The cannabis industry is no stranger to innovative testing technologies but, especially for a young field struggling with human resources, automated analysis appears to be a clear front runner in helping meet the challenges and opportunities within the growing sector. With sensitive, accurate and easy-to-use semi- or fully- automated testing technologies, labs and processors are able to meet regulatory and customer demands without the need to source scores of highly trained scientists and operators.
Automated mycotoxin and pesticide testing solutions provide streamlined sample prep, increased throughput, decreased cost per sample and feature “set it and forget it” functionality for all stages of the testing workflow. Prebuilt cannabis analysis methods that have been optimized for leading state regulations can also be used in concert to help increase efficiency and reproducibility, all while decreasing time and resource requirements.
In addition to the technology itself, cannabis testing can also generate a lot of data. With manual analysis proving both laborious and training-intensive, automated systems can help deliver accurate and consistent results to clients or relevant regulatory frameworks. Combining easy-to-use automated systems with powerful yet intuitive software can help ensure that the right data is easily collected, accessed, analyzed, and accurately reported.
Additionally, ensuring any implemented software is open-source, the ability to connect and rapidly analyze data from multiple, varied instruments, will further simplify analysis. Such benefits will help labs future-proof their efforts against growing sample volumes and regulatory demands as the industry continues its rapid expansion into the food and beverage sector.
So, what now? I’d argue that the ever-expanding cannabis market requires automated workflows on an open-source platform to help accommodate any future pesticide or mycotoxin targets that might be added to state or country regulations as producers work to keep pace.

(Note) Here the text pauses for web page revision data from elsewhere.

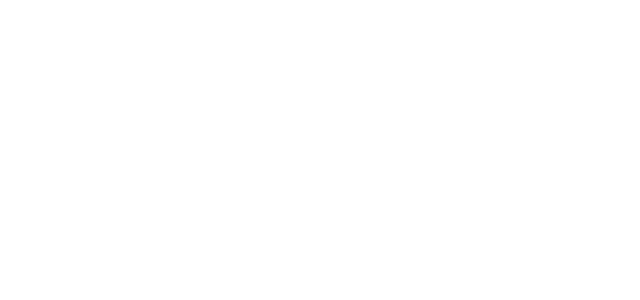
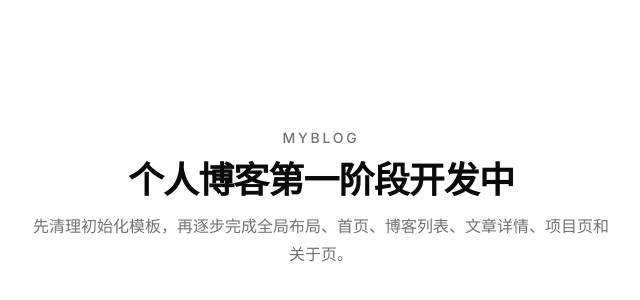
Before and after one commit to Phill-W/my-blog, a Next.js app: page / in a window 1280 px wide. Shown: the part 202-502 px from the top of the page, without its empty margins (319-959 px from the left). Built offline with nearby package versions, Linux system fonts and the light colour scheme.

Commit message:
chore: 清理初始化模板并整理博客项目骨架

```diff
--- a/app/layout.tsx
+++ b/app/layout.tsx
@@ -1,23 +1,21 @@
 import type { Metadata } from "next";
-import { Geist, Geist_Mono, Inter } from "next/font/google";
+import { Geist_Mono, Inter } from "next/font/google";
 import "./globals.css";
 import { cn } from "@/lib/utils";
 
-const inter = Inter({subsets:['latin'],variable:'--font-sans'});
-
-const geistSans = Geist({
-  variable: "--font-geist-sans",
+const inter = Inter({
   subsets: ["latin"],
+  variable: "--font-sans",
 });
 
 const geistMono = Geist_Mono({
+  subsets: ["latin"],
   variable: "--font-geist-mono",
-  subsets: ["latin"],
 });
 
 export const metadata: Metadata = {
-  title: "Create Next App",
-  description: "Generated by create next app",
+  title: "MyBlog | 个人博客",
+  description: "一个使用 Next.js、Tailwind CSS 和 shadcn/ui 构建的个人博客。",
 };
 
 export default function RootLayout({
@@ -27,10 +25,17 @@
 }>) {
   return (
     <html
-      lang="en"
-      className={cn("h-full", "antialiased", geistSans.variable, geistMono.variable, "font-sans", inter.variable)}
+      lang="zh-CN"
+      className={cn(
+        "h-full scroll-smooth antialiased",
+        inter.variable,
+        geistMono.variable,
+        "font-sans",
+      )}
     >
-      <body className="min-h-full flex flex-col">{children}</body>
+      <body className="min-h-full bg-background text-foreground">
+        {children}
+      </body>
     </html>
   );
 }
--- a/app/page.tsx
+++ b/app/page.tsx
@@ -1,5 +1,17 @@
-import Image from "next/image";
-
 export default function Home() {
-  return <></>;
+  return (
+    <main className="flex min-h-screen items-center justify-center px-6">
+      <div className="max-w-xl space-y-3 text-center">
+        <p className="text-sm font-medium uppercase tracking-[0.2em] text-muted-foreground">
+          MyBlog
+        </p>
+        <h1 className="text-3xl font-semibold tracking-tight text-foreground sm:text-4xl">
+          个人博客第一阶段开发中
+        </h1>
+        <p className="text-sm leading-7 text-muted-foreground sm:text-base">
+          先清理初始化模板，再逐步完成全局布局、首页、博客列表、文章详情、项目页和关于页。
+        </p>
+      </div>
+    </main>
+  );
 }
```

In my mind, education around regulations and best practices for implementing the newest generation of automated cannabis testing technologies is a great place to start.
But regardless of how the cannabis industry evolves and the regulations in this industry change, automation has the potential to allow the industry to not only keep up with demand, but also to advance, innovate, and thrive.